-- WHAT YOU ARE ASKED TO DO --
Search the records below for the word "Flatwhite". Copy each line where it occurs.
(PROVIDED RECORDS)
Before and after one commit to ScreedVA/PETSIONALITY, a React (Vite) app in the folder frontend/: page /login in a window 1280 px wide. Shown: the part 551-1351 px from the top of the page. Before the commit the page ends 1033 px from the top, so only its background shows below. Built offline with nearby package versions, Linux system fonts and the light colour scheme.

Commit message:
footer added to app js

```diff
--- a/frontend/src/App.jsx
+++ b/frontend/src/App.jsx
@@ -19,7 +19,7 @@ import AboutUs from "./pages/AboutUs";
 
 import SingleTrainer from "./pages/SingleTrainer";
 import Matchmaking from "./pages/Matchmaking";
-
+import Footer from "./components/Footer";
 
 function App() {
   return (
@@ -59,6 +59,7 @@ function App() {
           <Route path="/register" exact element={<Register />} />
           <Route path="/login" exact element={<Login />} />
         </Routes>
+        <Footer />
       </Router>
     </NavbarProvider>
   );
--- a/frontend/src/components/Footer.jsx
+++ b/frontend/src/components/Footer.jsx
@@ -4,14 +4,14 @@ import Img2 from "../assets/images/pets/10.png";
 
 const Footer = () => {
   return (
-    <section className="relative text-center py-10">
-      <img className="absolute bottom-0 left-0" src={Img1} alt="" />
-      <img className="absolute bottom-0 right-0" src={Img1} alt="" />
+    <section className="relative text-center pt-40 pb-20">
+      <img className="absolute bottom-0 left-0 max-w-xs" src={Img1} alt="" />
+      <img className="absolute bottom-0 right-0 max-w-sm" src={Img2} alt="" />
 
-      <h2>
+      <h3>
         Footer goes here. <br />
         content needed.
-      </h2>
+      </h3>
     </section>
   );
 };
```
(End PROVIDED RECORDS)
(PROVIDED RECORDS)
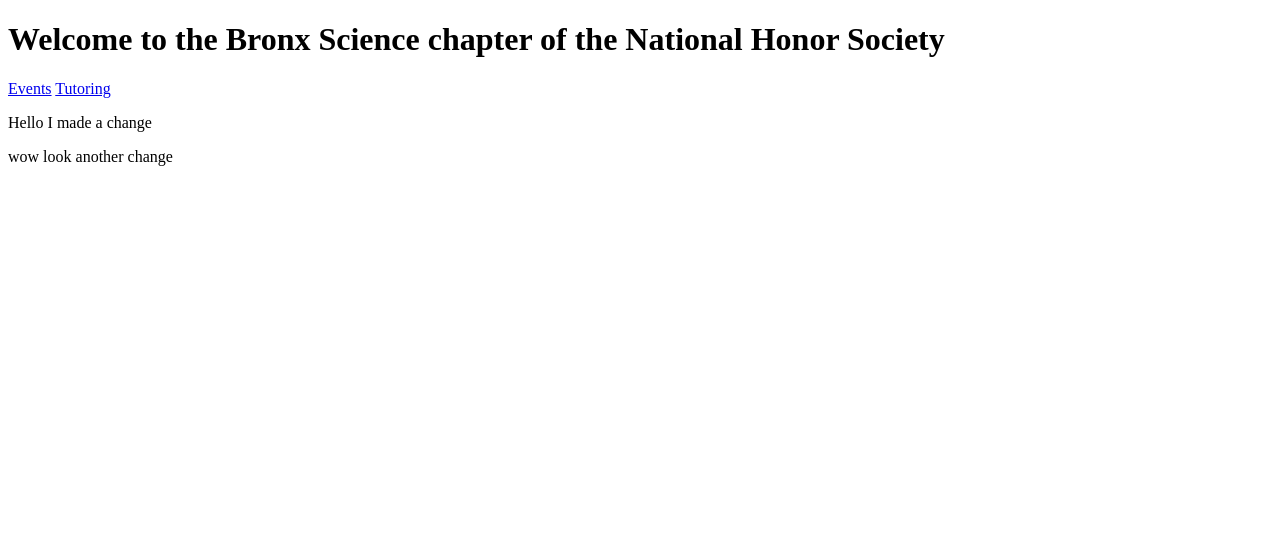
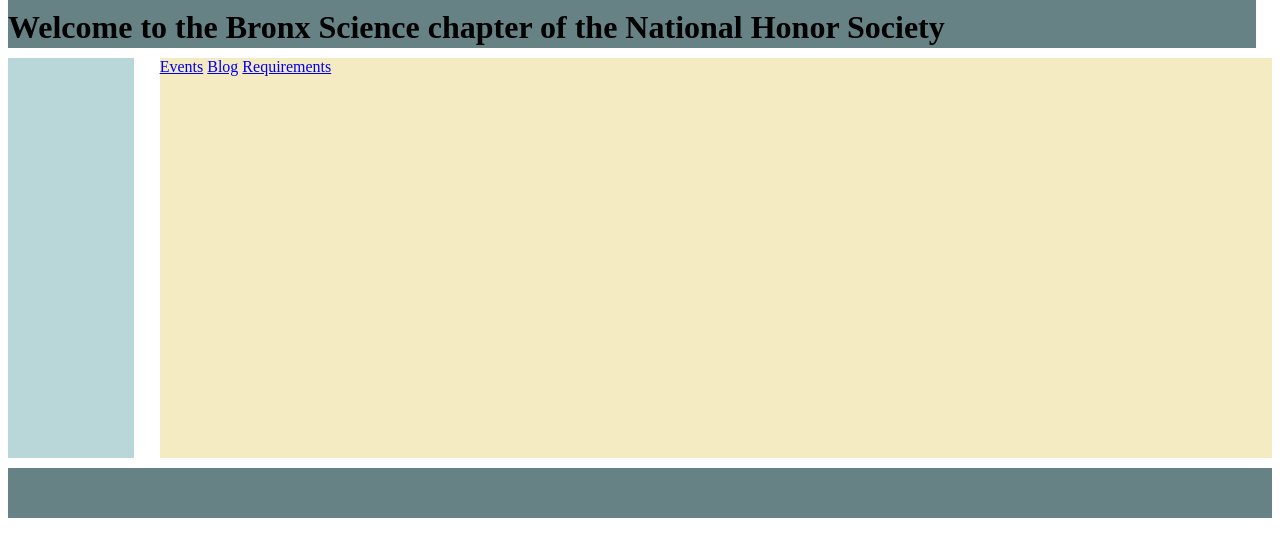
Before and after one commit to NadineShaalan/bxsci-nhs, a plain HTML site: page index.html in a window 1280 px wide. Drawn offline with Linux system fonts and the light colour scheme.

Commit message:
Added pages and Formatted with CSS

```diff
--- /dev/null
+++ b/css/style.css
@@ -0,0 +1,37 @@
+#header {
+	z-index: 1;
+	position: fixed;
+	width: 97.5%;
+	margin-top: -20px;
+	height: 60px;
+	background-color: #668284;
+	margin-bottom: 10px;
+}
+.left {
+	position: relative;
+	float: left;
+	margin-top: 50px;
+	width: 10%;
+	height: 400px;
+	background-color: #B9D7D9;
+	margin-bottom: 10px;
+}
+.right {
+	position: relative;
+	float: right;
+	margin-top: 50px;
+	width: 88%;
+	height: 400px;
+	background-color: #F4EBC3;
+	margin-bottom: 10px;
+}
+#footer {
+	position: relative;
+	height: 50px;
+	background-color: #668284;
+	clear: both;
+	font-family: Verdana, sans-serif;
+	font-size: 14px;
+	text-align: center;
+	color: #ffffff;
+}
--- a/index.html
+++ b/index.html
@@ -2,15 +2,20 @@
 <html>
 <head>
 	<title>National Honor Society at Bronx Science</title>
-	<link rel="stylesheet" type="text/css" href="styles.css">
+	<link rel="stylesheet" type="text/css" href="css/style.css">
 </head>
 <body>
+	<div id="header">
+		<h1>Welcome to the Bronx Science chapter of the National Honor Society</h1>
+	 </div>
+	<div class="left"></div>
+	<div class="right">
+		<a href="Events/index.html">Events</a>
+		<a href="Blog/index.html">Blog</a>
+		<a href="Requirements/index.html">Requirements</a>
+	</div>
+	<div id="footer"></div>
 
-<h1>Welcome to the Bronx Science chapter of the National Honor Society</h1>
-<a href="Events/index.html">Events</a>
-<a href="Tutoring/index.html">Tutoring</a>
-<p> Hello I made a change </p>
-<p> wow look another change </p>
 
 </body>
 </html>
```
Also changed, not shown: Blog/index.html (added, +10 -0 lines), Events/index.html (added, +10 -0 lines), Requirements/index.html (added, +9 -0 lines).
(End PROVIDED RECORDS)
(PROVIDED RECORDS)
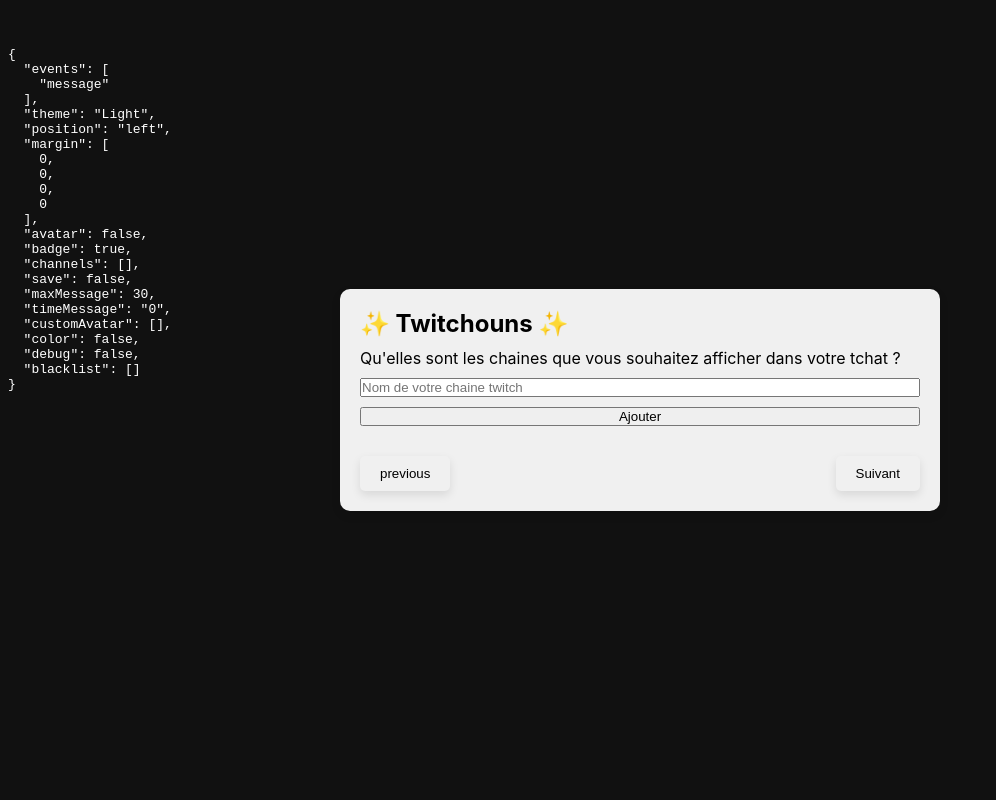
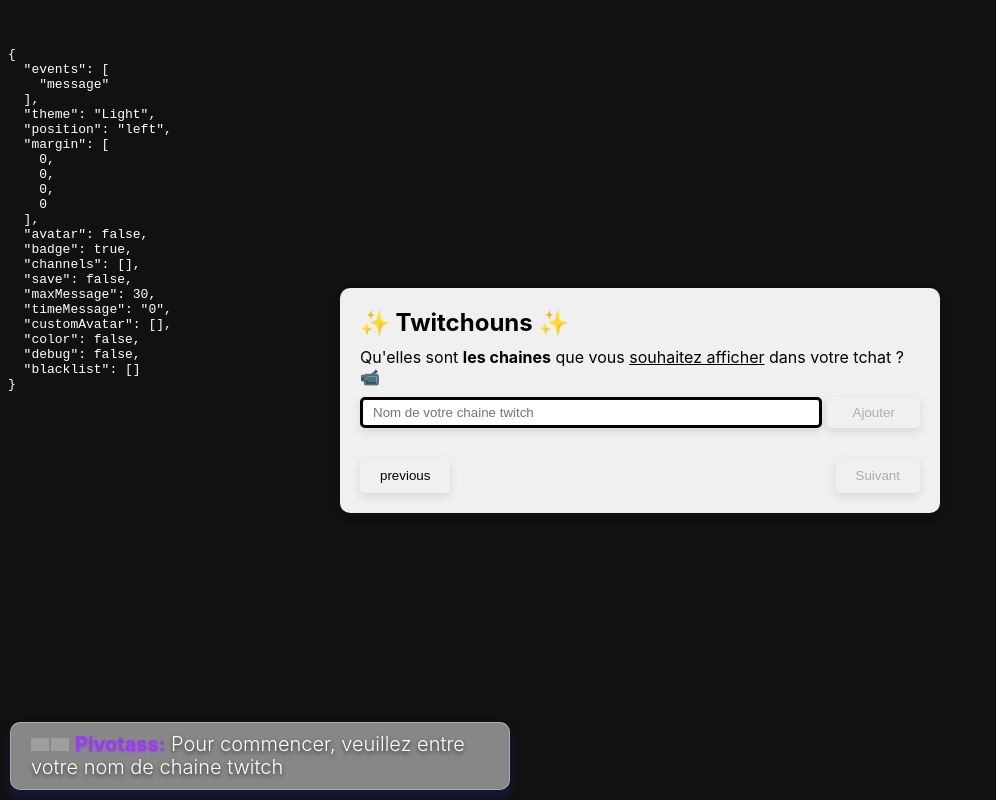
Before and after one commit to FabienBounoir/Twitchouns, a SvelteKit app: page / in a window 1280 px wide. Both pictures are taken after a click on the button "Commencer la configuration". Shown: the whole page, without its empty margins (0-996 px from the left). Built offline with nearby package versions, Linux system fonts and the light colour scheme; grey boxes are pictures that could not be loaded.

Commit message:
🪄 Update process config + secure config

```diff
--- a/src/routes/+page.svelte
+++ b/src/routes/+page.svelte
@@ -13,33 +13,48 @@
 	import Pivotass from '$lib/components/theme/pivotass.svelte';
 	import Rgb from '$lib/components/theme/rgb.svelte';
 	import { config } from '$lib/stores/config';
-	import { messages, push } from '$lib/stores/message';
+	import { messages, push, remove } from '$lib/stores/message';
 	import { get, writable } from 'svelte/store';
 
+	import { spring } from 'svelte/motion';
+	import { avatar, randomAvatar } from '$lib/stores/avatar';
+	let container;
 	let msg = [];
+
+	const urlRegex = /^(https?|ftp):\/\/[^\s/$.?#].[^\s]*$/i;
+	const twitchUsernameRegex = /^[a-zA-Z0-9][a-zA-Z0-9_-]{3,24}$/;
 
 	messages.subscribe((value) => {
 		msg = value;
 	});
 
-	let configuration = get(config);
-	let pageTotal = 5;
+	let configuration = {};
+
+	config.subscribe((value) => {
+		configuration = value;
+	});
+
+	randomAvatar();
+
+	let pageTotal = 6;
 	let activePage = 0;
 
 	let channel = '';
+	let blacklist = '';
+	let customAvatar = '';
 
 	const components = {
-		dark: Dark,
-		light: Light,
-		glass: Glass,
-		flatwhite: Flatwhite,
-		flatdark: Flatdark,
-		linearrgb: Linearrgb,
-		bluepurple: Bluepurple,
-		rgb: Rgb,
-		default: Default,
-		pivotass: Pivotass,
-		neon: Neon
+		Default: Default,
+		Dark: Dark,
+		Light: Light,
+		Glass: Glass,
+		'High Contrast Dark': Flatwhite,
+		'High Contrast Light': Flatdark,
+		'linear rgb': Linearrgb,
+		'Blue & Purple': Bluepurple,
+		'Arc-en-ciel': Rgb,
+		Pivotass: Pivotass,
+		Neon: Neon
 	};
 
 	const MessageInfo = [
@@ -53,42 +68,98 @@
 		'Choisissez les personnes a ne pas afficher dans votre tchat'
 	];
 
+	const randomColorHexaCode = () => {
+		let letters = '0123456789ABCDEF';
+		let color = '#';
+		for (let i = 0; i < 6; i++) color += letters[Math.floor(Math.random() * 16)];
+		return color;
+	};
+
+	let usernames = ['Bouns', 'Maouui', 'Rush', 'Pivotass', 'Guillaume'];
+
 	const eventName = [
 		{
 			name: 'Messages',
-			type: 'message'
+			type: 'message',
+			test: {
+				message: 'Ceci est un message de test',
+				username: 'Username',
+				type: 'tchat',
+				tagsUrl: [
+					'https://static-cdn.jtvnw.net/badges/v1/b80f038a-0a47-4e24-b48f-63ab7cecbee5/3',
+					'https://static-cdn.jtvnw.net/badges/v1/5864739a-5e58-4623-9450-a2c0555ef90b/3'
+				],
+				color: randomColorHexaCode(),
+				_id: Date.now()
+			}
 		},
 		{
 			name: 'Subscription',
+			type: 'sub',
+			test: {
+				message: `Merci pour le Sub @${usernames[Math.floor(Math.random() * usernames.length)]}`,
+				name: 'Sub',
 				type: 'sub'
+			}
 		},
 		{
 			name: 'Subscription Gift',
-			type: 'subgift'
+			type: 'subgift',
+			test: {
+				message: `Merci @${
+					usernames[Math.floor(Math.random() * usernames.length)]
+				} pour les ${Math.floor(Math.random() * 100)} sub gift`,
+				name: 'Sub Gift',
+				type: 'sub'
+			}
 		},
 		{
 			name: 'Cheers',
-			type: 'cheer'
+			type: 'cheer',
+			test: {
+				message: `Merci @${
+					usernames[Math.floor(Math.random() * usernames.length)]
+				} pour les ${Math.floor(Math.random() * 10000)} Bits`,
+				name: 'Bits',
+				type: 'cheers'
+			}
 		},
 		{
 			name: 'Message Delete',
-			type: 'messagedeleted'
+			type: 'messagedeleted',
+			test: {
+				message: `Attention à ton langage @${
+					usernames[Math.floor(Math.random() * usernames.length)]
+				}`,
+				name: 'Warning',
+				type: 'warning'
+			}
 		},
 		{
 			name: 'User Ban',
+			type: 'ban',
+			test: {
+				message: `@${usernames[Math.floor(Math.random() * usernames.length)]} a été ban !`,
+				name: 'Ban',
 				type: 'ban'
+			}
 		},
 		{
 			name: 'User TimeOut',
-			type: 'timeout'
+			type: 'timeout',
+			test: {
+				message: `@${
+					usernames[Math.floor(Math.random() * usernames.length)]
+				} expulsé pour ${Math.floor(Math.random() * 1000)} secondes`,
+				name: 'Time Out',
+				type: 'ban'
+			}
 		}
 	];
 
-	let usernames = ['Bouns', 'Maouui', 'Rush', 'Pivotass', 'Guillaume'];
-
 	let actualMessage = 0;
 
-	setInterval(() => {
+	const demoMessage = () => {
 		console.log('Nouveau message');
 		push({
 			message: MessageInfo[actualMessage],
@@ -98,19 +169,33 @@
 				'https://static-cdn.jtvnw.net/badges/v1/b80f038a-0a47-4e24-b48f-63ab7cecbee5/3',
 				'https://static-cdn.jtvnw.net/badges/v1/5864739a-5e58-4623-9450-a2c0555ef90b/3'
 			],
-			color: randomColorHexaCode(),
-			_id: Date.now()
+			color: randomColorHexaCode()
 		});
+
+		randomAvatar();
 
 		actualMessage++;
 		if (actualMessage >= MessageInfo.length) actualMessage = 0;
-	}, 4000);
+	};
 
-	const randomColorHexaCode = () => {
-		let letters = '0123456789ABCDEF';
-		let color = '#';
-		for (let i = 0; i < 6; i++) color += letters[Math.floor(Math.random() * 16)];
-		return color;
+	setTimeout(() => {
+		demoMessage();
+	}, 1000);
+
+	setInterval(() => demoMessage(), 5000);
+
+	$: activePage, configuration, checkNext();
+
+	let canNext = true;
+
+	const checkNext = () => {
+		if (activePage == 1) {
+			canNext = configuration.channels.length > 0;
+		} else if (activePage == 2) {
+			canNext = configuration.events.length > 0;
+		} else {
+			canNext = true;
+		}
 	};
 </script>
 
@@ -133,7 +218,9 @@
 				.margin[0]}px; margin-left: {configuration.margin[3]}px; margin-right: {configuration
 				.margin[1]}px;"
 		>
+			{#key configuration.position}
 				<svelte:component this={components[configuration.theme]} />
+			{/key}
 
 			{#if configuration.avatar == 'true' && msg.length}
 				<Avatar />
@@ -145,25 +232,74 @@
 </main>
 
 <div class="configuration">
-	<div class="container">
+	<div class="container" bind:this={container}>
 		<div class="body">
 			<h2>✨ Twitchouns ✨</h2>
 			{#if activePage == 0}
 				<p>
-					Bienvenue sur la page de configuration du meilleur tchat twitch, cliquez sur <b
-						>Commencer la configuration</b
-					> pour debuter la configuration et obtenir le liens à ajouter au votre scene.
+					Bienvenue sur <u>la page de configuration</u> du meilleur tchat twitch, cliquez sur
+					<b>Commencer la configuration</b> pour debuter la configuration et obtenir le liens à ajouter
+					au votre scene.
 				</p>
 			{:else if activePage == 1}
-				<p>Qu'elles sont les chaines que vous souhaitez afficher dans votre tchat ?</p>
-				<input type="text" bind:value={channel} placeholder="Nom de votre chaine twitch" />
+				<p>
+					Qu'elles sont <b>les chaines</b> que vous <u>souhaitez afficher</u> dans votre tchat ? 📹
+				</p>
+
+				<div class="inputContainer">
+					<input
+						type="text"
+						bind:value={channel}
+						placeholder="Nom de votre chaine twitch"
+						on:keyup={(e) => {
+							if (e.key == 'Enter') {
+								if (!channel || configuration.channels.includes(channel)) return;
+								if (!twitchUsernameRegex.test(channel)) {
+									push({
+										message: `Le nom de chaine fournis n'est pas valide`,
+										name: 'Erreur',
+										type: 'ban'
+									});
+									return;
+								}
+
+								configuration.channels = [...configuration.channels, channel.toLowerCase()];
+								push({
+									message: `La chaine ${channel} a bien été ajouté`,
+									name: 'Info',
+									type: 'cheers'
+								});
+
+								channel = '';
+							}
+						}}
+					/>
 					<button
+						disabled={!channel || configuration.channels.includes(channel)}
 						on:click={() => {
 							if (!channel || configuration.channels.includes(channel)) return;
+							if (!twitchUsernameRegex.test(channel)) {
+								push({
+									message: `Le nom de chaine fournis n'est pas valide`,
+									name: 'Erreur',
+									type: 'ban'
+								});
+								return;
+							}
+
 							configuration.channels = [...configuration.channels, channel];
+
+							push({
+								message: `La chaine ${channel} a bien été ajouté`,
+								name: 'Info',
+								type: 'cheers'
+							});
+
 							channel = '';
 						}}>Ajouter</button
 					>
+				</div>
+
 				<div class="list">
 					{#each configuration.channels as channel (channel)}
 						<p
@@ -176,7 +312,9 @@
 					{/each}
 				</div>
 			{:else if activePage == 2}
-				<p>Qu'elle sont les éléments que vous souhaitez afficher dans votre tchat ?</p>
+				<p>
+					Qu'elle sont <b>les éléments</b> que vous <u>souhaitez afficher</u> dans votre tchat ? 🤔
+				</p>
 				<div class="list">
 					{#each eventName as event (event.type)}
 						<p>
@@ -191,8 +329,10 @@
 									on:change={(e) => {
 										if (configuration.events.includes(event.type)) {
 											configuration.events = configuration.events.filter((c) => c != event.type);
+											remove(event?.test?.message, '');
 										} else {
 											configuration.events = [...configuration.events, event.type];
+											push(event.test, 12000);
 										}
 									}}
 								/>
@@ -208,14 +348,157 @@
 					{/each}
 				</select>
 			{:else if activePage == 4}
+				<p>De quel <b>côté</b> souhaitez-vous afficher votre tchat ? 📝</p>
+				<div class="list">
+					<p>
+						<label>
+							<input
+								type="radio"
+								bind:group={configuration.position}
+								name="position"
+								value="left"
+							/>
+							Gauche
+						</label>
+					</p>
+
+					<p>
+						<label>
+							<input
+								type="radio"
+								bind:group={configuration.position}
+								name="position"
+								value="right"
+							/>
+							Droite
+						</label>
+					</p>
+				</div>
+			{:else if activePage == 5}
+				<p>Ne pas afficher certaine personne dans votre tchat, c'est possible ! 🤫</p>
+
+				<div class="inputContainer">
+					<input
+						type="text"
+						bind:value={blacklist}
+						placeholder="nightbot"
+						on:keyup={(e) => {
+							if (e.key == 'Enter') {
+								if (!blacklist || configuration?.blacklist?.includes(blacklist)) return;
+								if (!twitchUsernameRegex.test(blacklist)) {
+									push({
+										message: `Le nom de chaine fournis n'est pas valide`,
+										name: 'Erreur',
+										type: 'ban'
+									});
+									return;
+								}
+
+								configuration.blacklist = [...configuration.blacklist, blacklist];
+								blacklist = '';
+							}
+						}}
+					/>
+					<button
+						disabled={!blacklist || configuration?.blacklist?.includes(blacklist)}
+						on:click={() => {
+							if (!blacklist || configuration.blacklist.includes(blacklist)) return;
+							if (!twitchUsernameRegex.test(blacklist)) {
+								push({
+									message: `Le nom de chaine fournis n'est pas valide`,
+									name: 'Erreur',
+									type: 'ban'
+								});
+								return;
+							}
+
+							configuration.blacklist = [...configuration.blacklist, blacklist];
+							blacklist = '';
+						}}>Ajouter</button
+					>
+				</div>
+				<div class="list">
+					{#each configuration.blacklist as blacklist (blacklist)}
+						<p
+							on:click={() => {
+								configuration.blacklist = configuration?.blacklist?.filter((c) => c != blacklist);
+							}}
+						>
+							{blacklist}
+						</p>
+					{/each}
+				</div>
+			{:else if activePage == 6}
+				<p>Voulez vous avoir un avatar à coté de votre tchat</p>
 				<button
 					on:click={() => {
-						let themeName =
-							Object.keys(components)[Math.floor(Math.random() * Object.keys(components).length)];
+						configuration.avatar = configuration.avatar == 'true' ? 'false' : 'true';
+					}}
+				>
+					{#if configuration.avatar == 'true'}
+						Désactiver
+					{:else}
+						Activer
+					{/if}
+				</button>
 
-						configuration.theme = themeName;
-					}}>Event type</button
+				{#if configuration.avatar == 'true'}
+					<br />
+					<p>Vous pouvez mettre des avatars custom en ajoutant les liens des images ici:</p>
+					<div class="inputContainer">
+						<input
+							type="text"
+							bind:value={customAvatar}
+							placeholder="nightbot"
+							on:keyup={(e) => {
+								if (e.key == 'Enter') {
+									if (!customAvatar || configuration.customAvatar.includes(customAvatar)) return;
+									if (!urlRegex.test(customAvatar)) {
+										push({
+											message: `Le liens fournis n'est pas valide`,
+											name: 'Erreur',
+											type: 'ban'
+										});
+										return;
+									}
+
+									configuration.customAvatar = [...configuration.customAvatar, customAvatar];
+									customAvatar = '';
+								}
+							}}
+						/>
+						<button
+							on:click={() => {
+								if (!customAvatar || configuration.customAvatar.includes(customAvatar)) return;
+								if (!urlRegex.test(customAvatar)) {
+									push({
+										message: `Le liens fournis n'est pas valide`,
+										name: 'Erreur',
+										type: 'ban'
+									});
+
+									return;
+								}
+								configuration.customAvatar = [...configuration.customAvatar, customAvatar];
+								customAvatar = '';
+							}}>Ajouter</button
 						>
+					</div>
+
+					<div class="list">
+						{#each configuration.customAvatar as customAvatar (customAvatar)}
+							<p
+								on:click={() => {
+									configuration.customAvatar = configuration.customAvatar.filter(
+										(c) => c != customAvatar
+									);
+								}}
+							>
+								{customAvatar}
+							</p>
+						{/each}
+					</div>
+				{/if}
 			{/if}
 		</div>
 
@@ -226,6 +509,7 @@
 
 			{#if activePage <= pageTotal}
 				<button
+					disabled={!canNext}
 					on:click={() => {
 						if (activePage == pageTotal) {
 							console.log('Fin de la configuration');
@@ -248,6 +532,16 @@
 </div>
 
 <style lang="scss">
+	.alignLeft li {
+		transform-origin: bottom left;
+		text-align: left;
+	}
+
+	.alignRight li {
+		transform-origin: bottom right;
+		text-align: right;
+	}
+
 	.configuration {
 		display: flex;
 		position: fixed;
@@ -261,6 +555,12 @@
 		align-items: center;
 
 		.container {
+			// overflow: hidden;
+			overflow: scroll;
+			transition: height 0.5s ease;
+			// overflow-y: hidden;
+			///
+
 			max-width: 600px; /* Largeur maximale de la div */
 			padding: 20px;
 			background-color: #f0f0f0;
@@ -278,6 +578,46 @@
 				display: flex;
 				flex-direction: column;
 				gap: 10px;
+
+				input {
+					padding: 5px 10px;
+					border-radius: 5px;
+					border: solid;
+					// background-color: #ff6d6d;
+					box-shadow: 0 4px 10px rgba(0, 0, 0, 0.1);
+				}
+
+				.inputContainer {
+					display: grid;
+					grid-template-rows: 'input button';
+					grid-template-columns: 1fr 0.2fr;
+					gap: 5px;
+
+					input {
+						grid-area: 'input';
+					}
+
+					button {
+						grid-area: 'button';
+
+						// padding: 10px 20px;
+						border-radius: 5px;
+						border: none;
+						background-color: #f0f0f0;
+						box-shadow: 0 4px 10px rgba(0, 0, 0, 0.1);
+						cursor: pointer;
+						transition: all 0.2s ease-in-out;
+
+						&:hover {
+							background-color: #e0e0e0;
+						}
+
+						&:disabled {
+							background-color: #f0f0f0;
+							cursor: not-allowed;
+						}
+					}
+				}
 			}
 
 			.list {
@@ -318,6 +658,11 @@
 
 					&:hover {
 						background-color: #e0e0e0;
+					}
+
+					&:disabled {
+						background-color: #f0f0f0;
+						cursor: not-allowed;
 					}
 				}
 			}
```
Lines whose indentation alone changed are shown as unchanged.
(End PROVIDED RECORDS)
-- OUTPUT FOR THIS TASK --
-		flatwhite: Flatwhite,
+		'High Contrast Dark': Flatwhite,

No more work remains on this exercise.